"It gives them experience that they can take to any job market," said Margaret Orelup, chairman of the Keene State College History Department. "Primary sources are where you can really learn to work through a question, look at different kinds of evidence and form your own interpretation."
The project provides students a close look at 18th century property ownership, as well as the border dispute between New Hampshire and Massachusetts, Orelup said.
In 1984, the college came into possession of the Blanchard ledger, which documents the story of how Southwestern New Hampshire was settled.
But because of its condition, it has had limited availability to the public, Obien said.
Through a modest Moose Plate Grant, the binding of the document is being restored and strengthened so that it may last another 200 to 300 years. The college plans to make it more available to the public under archive staff supervision.
As part of this project, the college also plans to digitize the ledger so that it can be viewed by the public online, Obien said.
Students are working with digital copies of the ledger while it is being restored, but they did get a chance to flip through the original, Obien said.
"The purpose of this internship and project is to give them some real world experience working with real historical documents. They do not always have an opportunity to work with primary source documents. That's kind of the big thing here at Keene State right now - bringing in these primary source documents and letting people see and touch them," Obien said.
"The hope is, paired with the digitized document, people will have this typed script, which will be helpful, particularly for people whose eyes aren't trained to 18th century script."
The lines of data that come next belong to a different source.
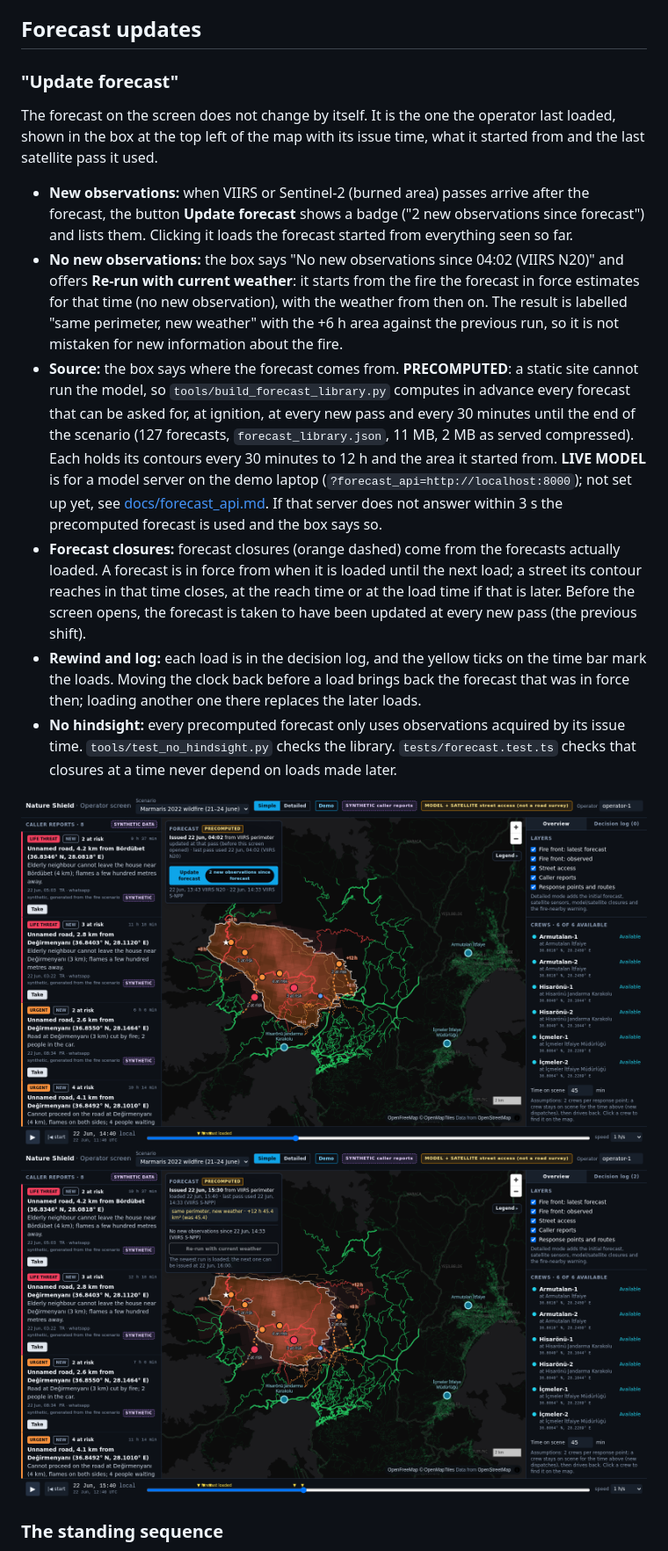
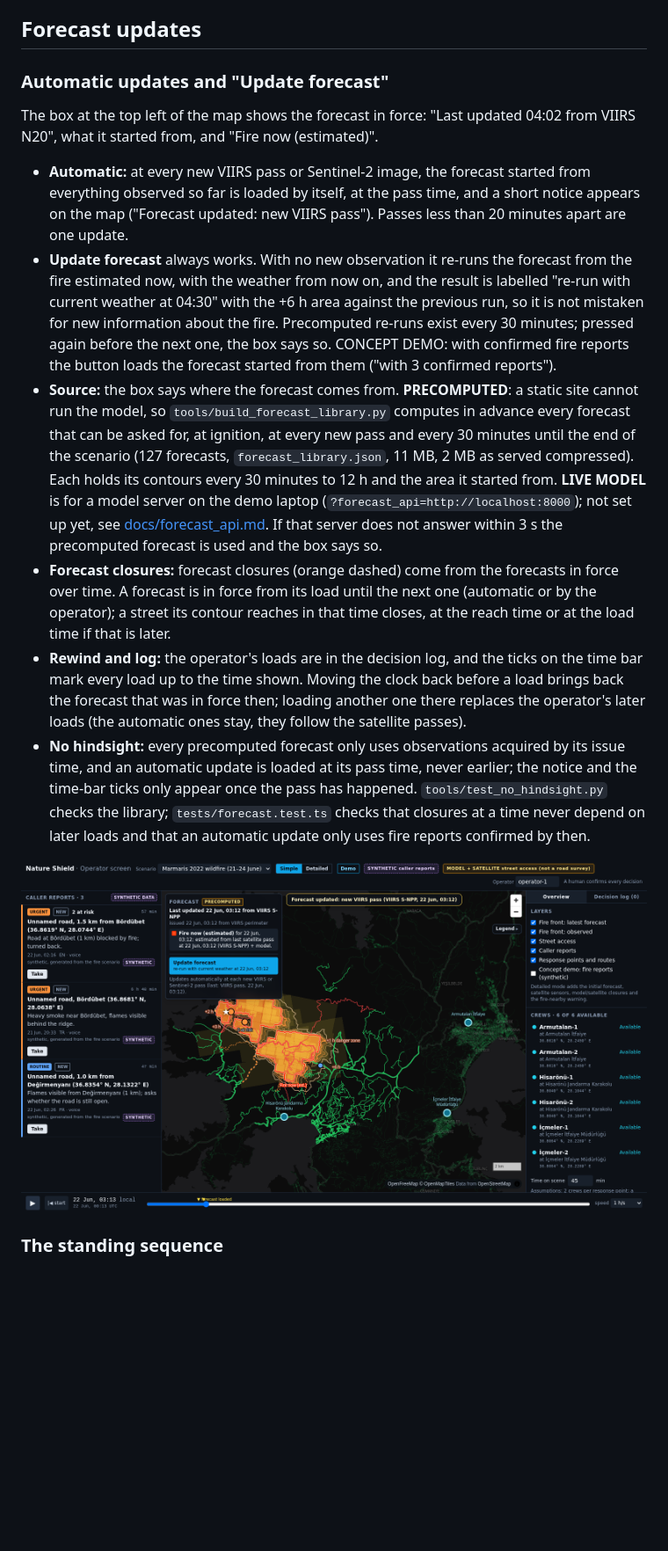
Before and after one commit to naturalsh/operator-screen, a Markdown page: README.md, the part around the change. Shown at 88% size. GitHub-like rendering; pictures changed too: docs/b1_update_forecast_badge.png (deleted), docs/b1_update_forecast_rerun.png (deleted), docs/c3_auto_update.png (added); blank space fills up the shorter version.

```diff
--- a/README.md
+++ b/README.md
@@ -195,39 +195,40 @@ Before a presentation: open the site once on the presenting laptop (and on each
 
 ## Forecast updates
 
-### "Update forecast"
+### Automatic updates and "Update forecast"
 
-The forecast on the screen does not change by itself. It is the one the operator last loaded, shown in the box at
-the top left of the map with its issue time, what it started from and the last satellite pass it used.
+The box at the top left of the map shows the forecast in force: "Last updated 04:02 from VIIRS N20", what it
+started from, and "Fire now (estimated)".
 
-- **New observations:** when VIIRS or Sentinel-2 (burned area) passes arrive after the forecast, the button
-  **Update forecast** shows a badge ("2 new observations since forecast") and lists them. Clicking it loads the
-  forecast started from everything seen so far.
-- **No new observations:** the box says "No new observations since 04:02 (VIIRS N20)" and offers **Re-run with
-  current weather**: it starts from the fire the forecast in force estimates for that time (no new observation),
-  with the weather from then on. The result is labelled "same perimeter, new weather" with the +6 h area against
-  the previous run, so it is not mistaken for new information about the fire.
+- **Automatic:** at every new VIIRS pass or Sentinel-2 image, the forecast started from everything observed so
+  far is loaded by itself, at the pass time, and a short notice appears on the map ("Forecast updated: new VIIRS
+  pass"). Passes less than 20 minutes apart are one update.
+- **Update forecast** always works. With no new observation it re-runs the forecast from the fire estimated now,
+  with the weather from now on, and the result is labelled "re-run with current weather at 04:30" with the +6 h
+  area against the previous run, so it is not mistaken for new information about the fire. Precomputed re-runs
+  exist every 30 minutes; pressed again before the next one, the box says so. CONCEPT DEMO: with confirmed fire
+  reports the button loads the forecast started from them ("with 3 confirmed reports").
 - **Source:** the box says where the forecast comes from. **PRECOMPUTED**: a static site cannot run the model,
   so `tools/build_forecast_library.py` computes in advance every forecast that can be asked for, at ignition, at
   every new pass and every 30 minutes until the end of the scenario (127 forecasts, `forecast_library.json`,
   11 MB, 2 MB as served compressed). Each holds its contours every 30 minutes to 12 h and the area it started
-  from. **LIVE MODEL** is for a
-  model server on the demo laptop (`?forecast_api=http://localhost:8000`); not set up yet, see
-  [docs/forecast_api.md](docs/forecast_api.md). If that server does not answer within 3 s the precomputed
-  forecast is used and the box says so.
-- **Forecast closures:** forecast closures (orange dashed) come from the forecasts actually loaded. A forecast is
-  in force from when it is loaded until the next load; a street its contour reaches in that time closes, at the
-  reach time or at the load time if that is later. Before the screen opens, the forecast is taken to have been
-  updated at every new pass (the previous shift).
-- **Rewind and log:** each load is in the decision log, and the yellow ticks on the time bar mark the loads.
-  Moving the clock back before a load brings back the forecast that was in force then; loading another one there
-  replaces the later loads.
-- **No hindsight:** every precomputed forecast only uses observations acquired by its issue time.
-  `tools/test_no_hindsight.py` checks the library. `tests/forecast.test.ts` checks that closures at a time never
-  depend on loads made later.
+  from. **LIVE MODEL** is for a model server on the demo laptop (`?forecast_api=http://localhost:8000`); not set up
+  yet, see [docs/forecast_api.md](docs/forecast_api.md). If that server does not answer within 3 s the
+  precomputed forecast is used and the box says so.
+- **Forecast closures:** forecast closures (orange dashed) come from the forecasts in force over time. A forecast
+  is in force from its load until the next one (automatic or by the operator); a street its contour reaches in
+  that time closes, at the reach time or at the load time if that is later.
+- **Rewind and log:** the operator's loads are in the decision log, and the ticks on the time bar mark every
+  load up to the time shown. Moving the clock back before a load brings back the forecast that was in force
+  then; loading another one there replaces the operator's later loads (the automatic ones stay, they follow the
+  satellite passes).
+- **No hindsight:** every precomputed forecast only uses observations acquired by its issue time, and an
+  automatic update is loaded at its pass time, never earlier; the notice and the time-bar ticks only appear once
+  the pass has happened. `tools/test_no_hindsight.py` checks the library; `tests/forecast.test.ts` checks that
+  closures at a time never depend on later loads and that an automatic update only uses fire reports confirmed by
+  then.
 
-![Update forecast: new observations](docs/b1_update_forecast_badge.png)
-![Re-run with current weather](docs/b1_update_forecast_rerun.png)
+![Automatic update at a new pass](docs/c3_auto_update.png)
 
 ### The standing sequence
 
```
Also changed, not shown: docs/b1_update_forecast_updated.png (deleted), 6 other files.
The interns, who range in age from 21 to 24, said 18th century cursive is so different (from modern cursive) that they had to study it first before diving into the old text.
Even after learning the antique cursive, there are abbreviations and different ways of spelling words that often stump the group.
"Reading Blanchard's diary and trying to figure out what the heck was he doing . and why he would abbreviate everything for nine or 10 pages then start to write everything out.
"You get to really know the person, and find history is not such an abstract thing," Obien said.
Alanna Griffin-Bales said Blanchard wasn't a consistent speller.
For example, he spelled Monadnock both Manadnack and Menadnock. Blanchard also had numerous ways of spelling Winnipesaukee.
"Westmoreland was Westmoreland, that was normal," said Kevin McNair.
McNair, a secondary education major specializing in history, said it is very enjoyable to work with the primary source documents, even through it can be frustrating to come across a page of text that seems to be indecipherable scribbling.
"You get this huge chunk that is just foreign. So you take a break and come back to it."
The ledger, started by Joseph Blanchard Sr. then was taken over by his son, Joseph Blanchard Jr., is a record of the granting of towns from the Merrimack River to the Connecticut River and as far north as Newfound Lake.
Blanchard was hired by the Masonian Proprietors, a group of wealthy Portsmouth merchants who bought the land grants from a descendant of John Mason, who originally held the title to the land.
The merchants, withBlanchard acting as their agent, granted land to people who agreed to settled towns, build roads, clear forests and farm. The settlers were also required to build a church and hire a minister.
These are living documents that are still of great interest to today's land surveyors, Obien said.
The ledger also contains records of the people who lived in the towns, how much land they held and even the size of their houses, so the ledger is also of interest to genealogists.